Pros: You know what you're getting even if it's mediocre, outside seating
Cons: You pay for Wi-Fi, very small, very little seating

Well, I think that's it for the downtown core area. Of course there are others around the Salem area, but that will have to be another post.

Saturday, August 9, 2008

Summer in the City Festival - Salem, Oregon

Something very good is happening in Salem. People are planning events and other people are coming out of the woodwork to check them out! It's exciting to see people in the streets of downtown Salem.

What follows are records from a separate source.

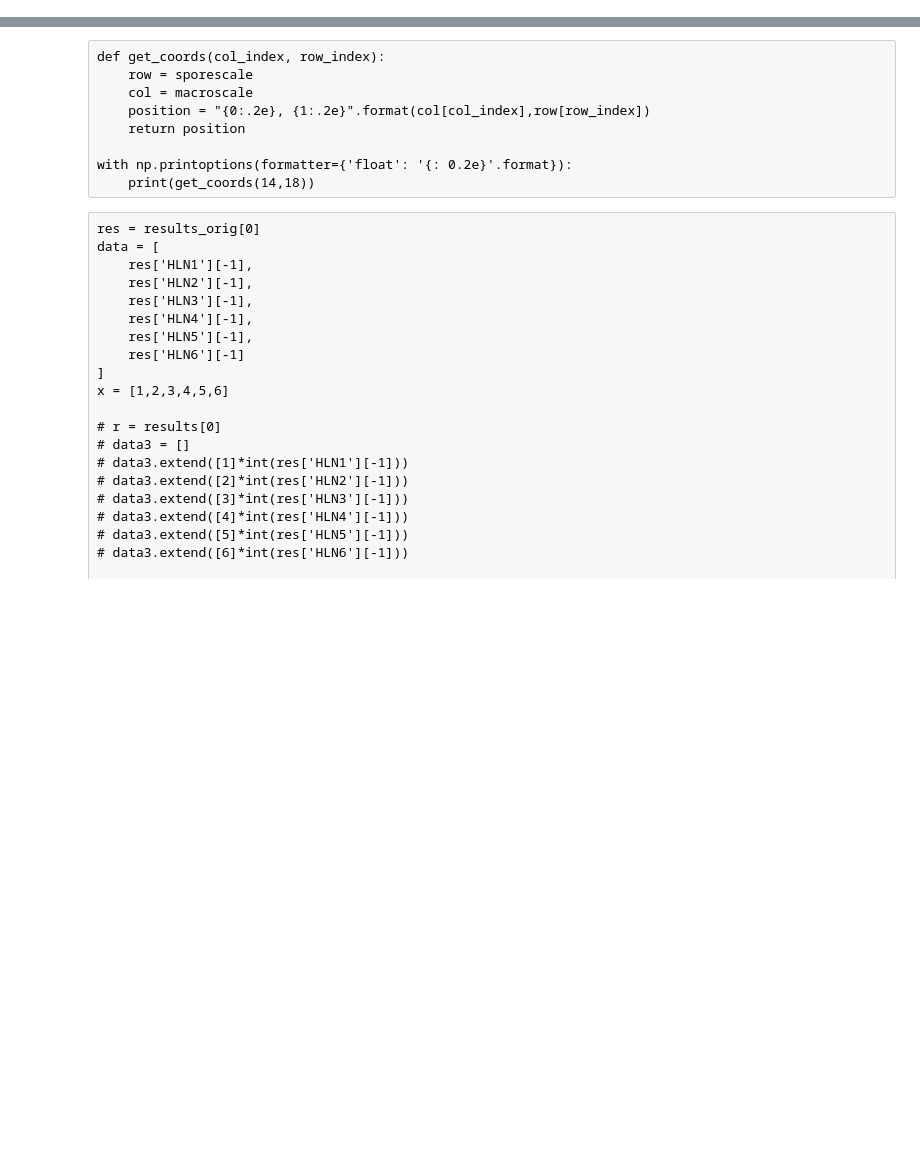
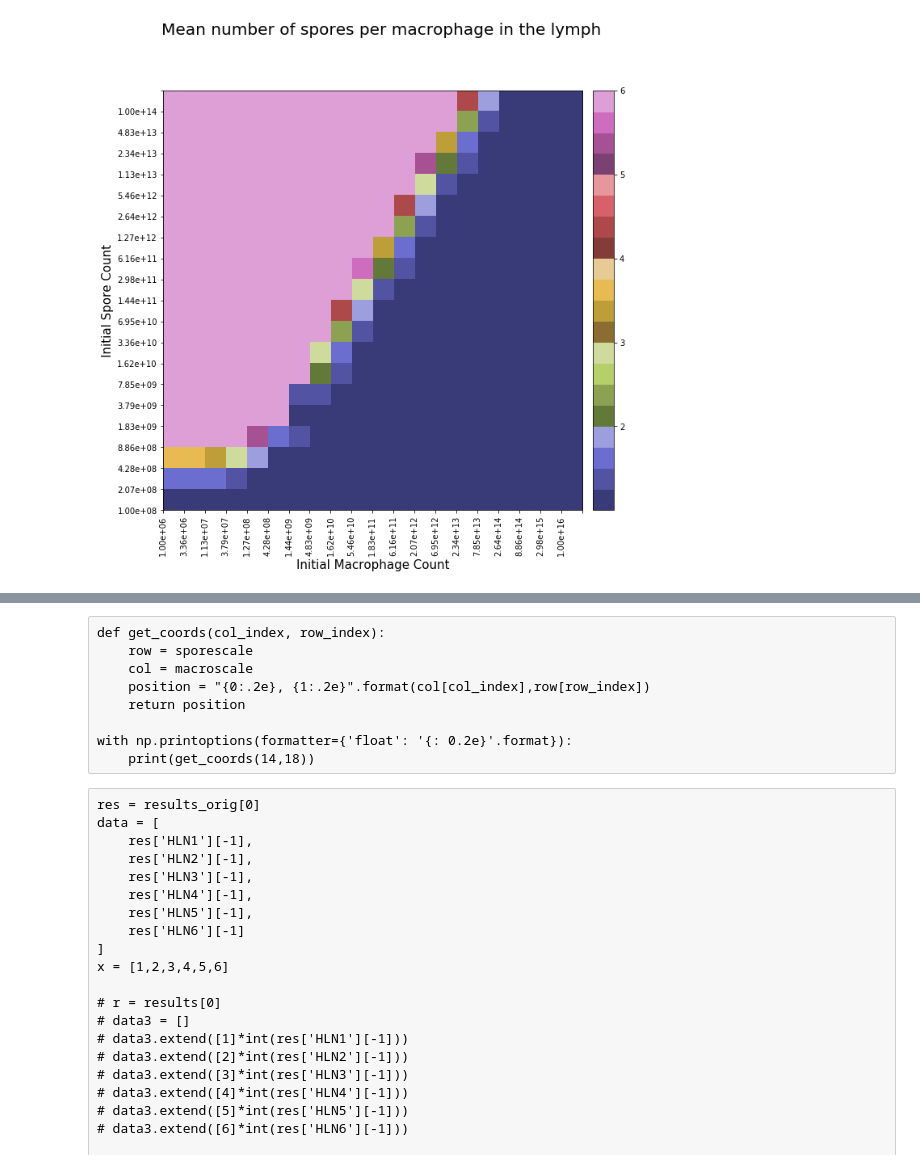
Before and after one commit to technodivergent/Bacillus_Anthracis_Simulation, a Jupyter notebook: Submodel - Lung+Lymph.ipynb, the cells around one changed output, grey strips where cells are left out. Drawn from its saved outputs; the diff is of its cells as text; code cells hidden in the pictures; blank space fills up the shorter version.

```diff
--- a/Submodel - Lung+Lymph.ipynb
+++ b/Submodel - Lung+Lymph.ipynb
@@ -361,0 +320,64 @@ with np.printoptions(formatter={'float': '{: 0.2f}'.format}):
+# %%
+####################################################
+# HEATMAP FOR MEAN NUMBER OF SPORES PER MACROPHAGE #
+####################################################
+import matplotlib.pyplot as plt
+import numpy as np
+from matplotlib.ticker import ScalarFormatter
+from mpl_toolkits import axes_grid1
+
+def add_colorbar(im, aspect=20, pad_fraction=0.5, **kwargs):
+    """Add a vertical color bar to an image plot."""
+    divider = axes_grid1.make_axes_locatable(im.axes)
+    width = axes_grid1.axes_size.AxesY(im.axes, aspect=1./aspect)
+    pad = axes_grid1.axes_size.Fraction(pad_fraction, width)
+    current_ax = plt.gca()
+    cax = divider.append_axes("right", size=width, pad=pad)
+    plt.sca(current_ax)
+    return im.axes.figure.colorbar(im, cax=cax, **kwargs)
+
+x_scale = ['{:.2e}'.format(item) for item in macroscale]
+y_scale = ['{:.2e}'.format(item) for item in sporescale]
+
+#fig = plt.figure(figsize=(10,10))
+fig,ax = plt.subplots(figsize=(10,10))
+fig.suptitle("Mean number of spores per macrophage in the lymph", fontsize=20)
+im = plt.imshow(ns_results, cmap='tab20b', interpolation='nearest', extent=[0,20,20,0])
+
+#plt.colorbar()
+add_colorbar(im)
+plt.xlabel("Initial Macrophage Count", fontsize=15)
+plt.ylabel("Initial Spore Count", fontsize=15)
+
+for axis in [ax.xaxis, ax.yaxis]:
+    axis.set_major_formatter(ScalarFormatter())
+
+ticks = numpy.linspace(0,20,21)
+
+plt.xticks(ticks, x_scale, rotation=90)
+plt.yticks(ticks, y_scale)
+ax.axis([0, 20, 0, 20])
+
+# using log scale doesn't work right
+# ax.loglog()
+# ax.set_ylim(1e1, 1e9)
+# ax.set_xlim(1e1, 1e9)
+
+# print("Spores @ 10: {0:1.2e}".format(sporescale[11]))
+# print("Spores @ 20: {0:1.2e}".format(sporescale[19]))
+# print("")
+# print("Macrophages @ 10: {0:1.2e}".format(macscale[11]))
+# print("Macrophages @ 20: {0:1.2e}".format(macscale[19]))
+
+# print("{0:1.2e}".format(sporescale[8]))
+# print("{0:1.2e}".format(macscale[8]))
+# print(sporescale)
+# print(macroscale)
+# print("")
+
+with np.printoptions(formatter={'float': '{: 0.2f}'.format}):
+    i = len(ns_results)-1
+    for r in reversed(ns_results):
+        print('{0}: {1}'.format(i,r)) # use the y-axis from the bottom
+        i=i-1
+# %% [output]
@@ -362,3 +401,4 @@ with np.printoptions(formatter={'float': '{: 0.2f}'.format}):
+[figure, added]
 # %%
 ######################################
 # HEATMAP FOR EXTRACELLULAR BACTERIA #
```
Also changed, not shown: parts of 11 cells of this notebook, 2 other files.
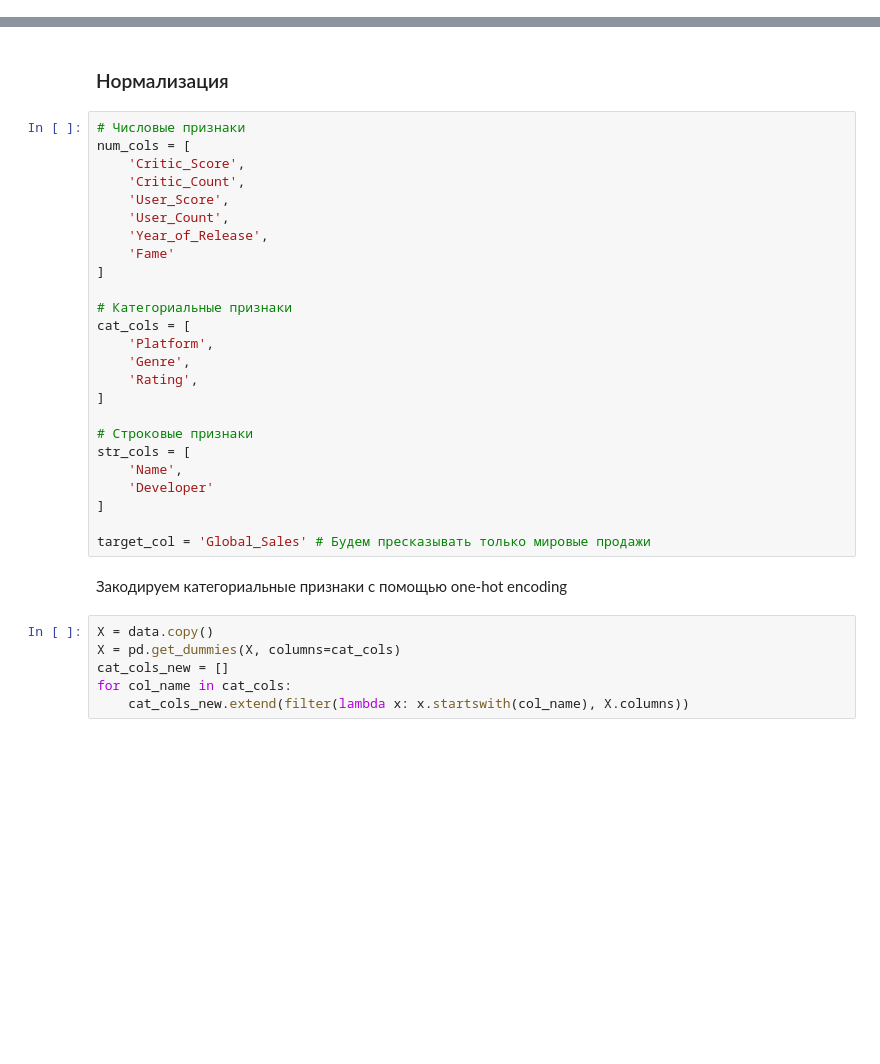
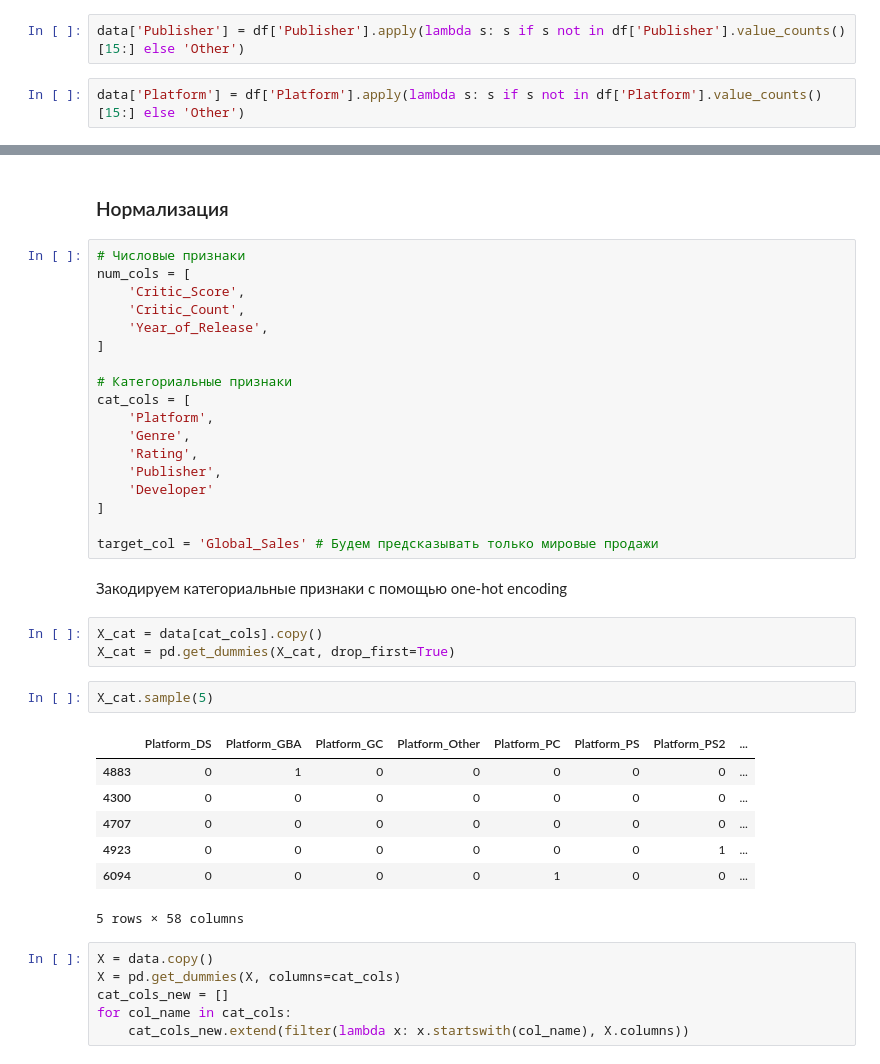
Before and after one commit to Dadypool/DS_project, a Jupyter notebook: Games.ipynb, the cells around one changed output, grey strips where cells are left out. Drawn from its saved outputs; the diff is of its cells as text; blank space fills up the shorter version.

```diff
--- a/Games.ipynb
+++ b/Games.ipynb
@@ -498,0 +466,4 @@ data.reset_index(inplace=True, drop=True)
+# %%
+data['Publisher'] = df['Publisher'].apply(lambda s: s if s not in df['Publisher'].value_counts()[15:] else 'Other')
+# %%
+data['Platform'] = df['Platform'].apply(lambda s: s if s not in df['Platform'].value_counts()[15:] else 'Other')
@@ -503,10 +483,7 @@ data.reset_index(inplace=True, drop=True)
 num_cols = [
     'Critic_Score',
     'Critic_Count',
-    'User_Score',
-    'User_Count',
     'Year_of_Release',
-    'Fame'
 ]
 
 # Категориальные признаки
@@ -514,17 +491,26 @@ cat_cols = [
     'Platform',
     'Genre',
     'Rating',
-]
-
-# Строковые признаки
-str_cols = [
-    'Name',
+    'Publisher',
     'Developer'
 ]
 
-target_col = 'Global_Sales' # Будем пресказывать только мировые продажи
+target_col = 'Global_Sales' # Будем предсказывать только мировые продажи
 # %% [markdown]
 Закодируем категориальные признаки с помощью one-hot encoding
+# %%
+X_cat = data[cat_cols].copy()
+X_cat = pd.get_dummies(X_cat, drop_first=True)
+# %%
+X_cat.sample(5)
+# %% [output]
+|  | Platform_DS | Platform_GBA | Platform_GC | Platform_Other | Platform_PC | Platform_PS | Platform_PS2 | ... |
+| 4883 | 0 | 1 | 0 | 0 | 0 | 0 | 0 | ... |
+| 4300 | 0 | 0 | 0 | 0 | 0 | 0 | 0 | ... |
+| 4707 | 0 | 0 | 0 | 0 | 0 | 0 | 0 | ... |
+| 4923 | 0 | 0 | 0 | 0 | 0 | 0 | 1 | ... |
+| 6094 | 0 | 0 | 0 | 0 | 1 | 0 | 0 | ... |
+5 rows × 58 columns
 # %%
 X = data.copy()
 X = pd.get_dummies(X, columns=cat_cols)
```
Also changed, not shown: parts of 51 cells of this notebook.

The festival goes all weekend and has a lot of great music and food to try out. There are three music stages, one whole block of wine tasting, a beer garden, and lots of great food from downtown restaurants. One of my favorite things about the layout of the event is that the beer and wine areas were set up near the stages so that you could enjoy music and drinks at the same time. The stages were not actually inside the drinking areas though, so anyone could get close to the music. Also, the children's area had its own street so the kids could go crazy and not disturb the music listeners.

There are also a lot of businesses taking advantage of the crowds downtown with sidewalk sales so there's lots to see, do, and buy down there this weekend. It takes me back to the days when the sidewalk sale downtown was a highlight of the summer.

Summer In The City was planned and organized by Go Downtown! headed up by Suzie Bicknell and I was very impressed with the organization and the layout of the event. One of the problems with events in the past is that no one would go out of the box and take on the likes of city council, OLCC and other entities to get things moving in a more modern direction. We were stuck in a small town mentality for too long. Thank heavens we are moving into big city mode. Or at least medium city mode. :) Thank you, Suzie and Salem.

I hope this event becomes synonomous with Salem in the summertime. We need fun events to bring people out to explore our own little city. This is a great start.